Posted on: 26 January 2017
Heating and air-conditioning systems have many vulnerable parts. Even if you regularly maintain your system and have it professionally serviced, there are a few simple things that you might be able to do to increase the efficiency of both your heater and air conditioning. Best of all, if you do your scheduled cleaning tasks, you will not need to rely so much on expensive professional HVAC repairs. Perhaps the easiest and cheapest thing you can do every year is to clean your condenser coils. This article explains two different ways to clean condenser coils.
Finding the Coils
The coils are super easy to find. In fact, you can see them because they line the outer walls of the condenser unit. The sheets of aluminum that you can see through the protective metal cages are called fins, and they are attached to the coils. When experts talk about cleaning the condenser coils, they are really referring to cleaning the condenser fins.
Cleaning Your Coils with Water
Cleaning your coils with water is probably the easiest way to do the job. As long as you have a hose that can reach your condenser, you won't have any problem cleaning the coils. You also should make sure that you can shut off your condenser. Most condensers don't have a power switch, so you need to cut the power at the breaker switch. Your system most likely won't be affected by the water, but it is better to be safe than sorry. You should first lightly soak your coils in water. Then, use some household cleaner to break down the dirt. Let the mixture soak in for a few minutes before washing the cleaner out. When you use water, you don't need to worry about scrubbing or wiping your coils down.

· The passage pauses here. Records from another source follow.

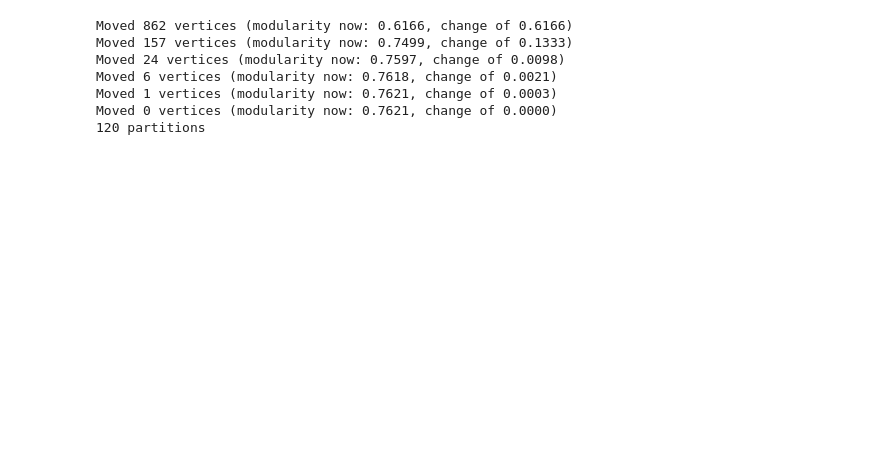
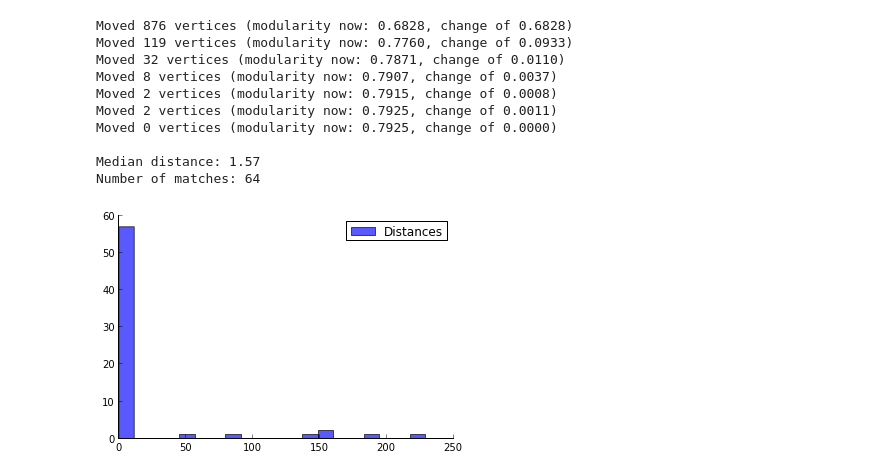
Before and after one commit to arnfred/Mirror-Match, a Jupyter notebook: code/cluster-match/acr-test.ipynb, the cells around one changed output. Drawn from its saved outputs; the diff is of its cells as text; code cells hidden in the pictures; blank space fills up the shorter version.

```diff
--- a/code/cluster-match/acr-test.ipynb
+++ b/code/cluster-match/acr-test.ipynb
@@ -47,21 +14,0 @@ indices, ks, ds = features.getFeatures(paths)
-# %%
-score_edges = 40
-cluster_edges = 5
-
-# Get weights
-full_weights = weightMatrix.init(ds)
-#score_weights = weightMatrix.pruneTreshold(full_weights, score_edges)
-cluster_weights = weightMatrix.pruneHighest(full_weights, cluster_edges)
-
-# Cluster graph
-partitions = louvain.cluster(cluster_weights, verbose=True)
-
-print("%i partitions" % len(set(partitions)))
-# %% [output]
-Moved 862 vertices (modularity now: 0.6166, change of 0.6166)
-Moved 157 vertices (modularity now: 0.7499, change of 0.1333)
-Moved 24 vertices (modularity now: 0.7597, change of 0.0098)
-Moved 6 vertices (modularity now: 0.7618, change of 0.0021)
-Moved 1 vertices (modularity now: 0.7621, change of 0.0003)
-Moved 0 vertices (modularity now: 0.7621, change of 0.0000)
-120 partitions
@@ -118 +15,16 @@ acceptable_matches = [m for m,l,a in zip(matches, lengths, angles) if isAcceptab
+# %%
+paths, homography = matching.getACRPaths(2,"graf")
+matches = matching.testClusterMatch(paths, homography)
+# %% [output]
+Moved 876 vertices (modularity now: 0.6828, change of 0.6828)
+Moved 119 vertices (modularity now: 0.7760, change of 0.0933)
+Moved 32 vertices (modularity now: 0.7871, change of 0.0110)
+Moved 8 vertices (modularity now: 0.7907, change of 0.0037)
+Moved 2 vertices (modularity now: 0.7915, change of 0.0008)
+Moved 2 vertices (modularity now: 0.7925, change of 0.0011)
+Moved 0 vertices (modularity now: 0.7925, change of 0.0000)
+
+Median distance: 1.57
+Number of matches: 64
+[figure, added]
 # %%
```
Also changed, not shown: parts of 10 cells of this notebook, 2 other files.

Cleaning Your Coils Without Water
Cleaning your coils without water is tricky because they are so vulnerable. You don't want to bend the fins and create a bigger problem for yourself. If you do need to clean your coils without a hose, you can use soft scrub brushes. You can also invest in a coil-straightening comb. This simple tool helps to straighten bent coil fins, but it could also help scrape dirt and debris out from in between the fins.
Cleaning your coils without water, especially a strong hose, takes much longer. But, if you are patient, this is definitely a job you can do. Talk to a company such as Ricotta Heating & Air for more advice.Share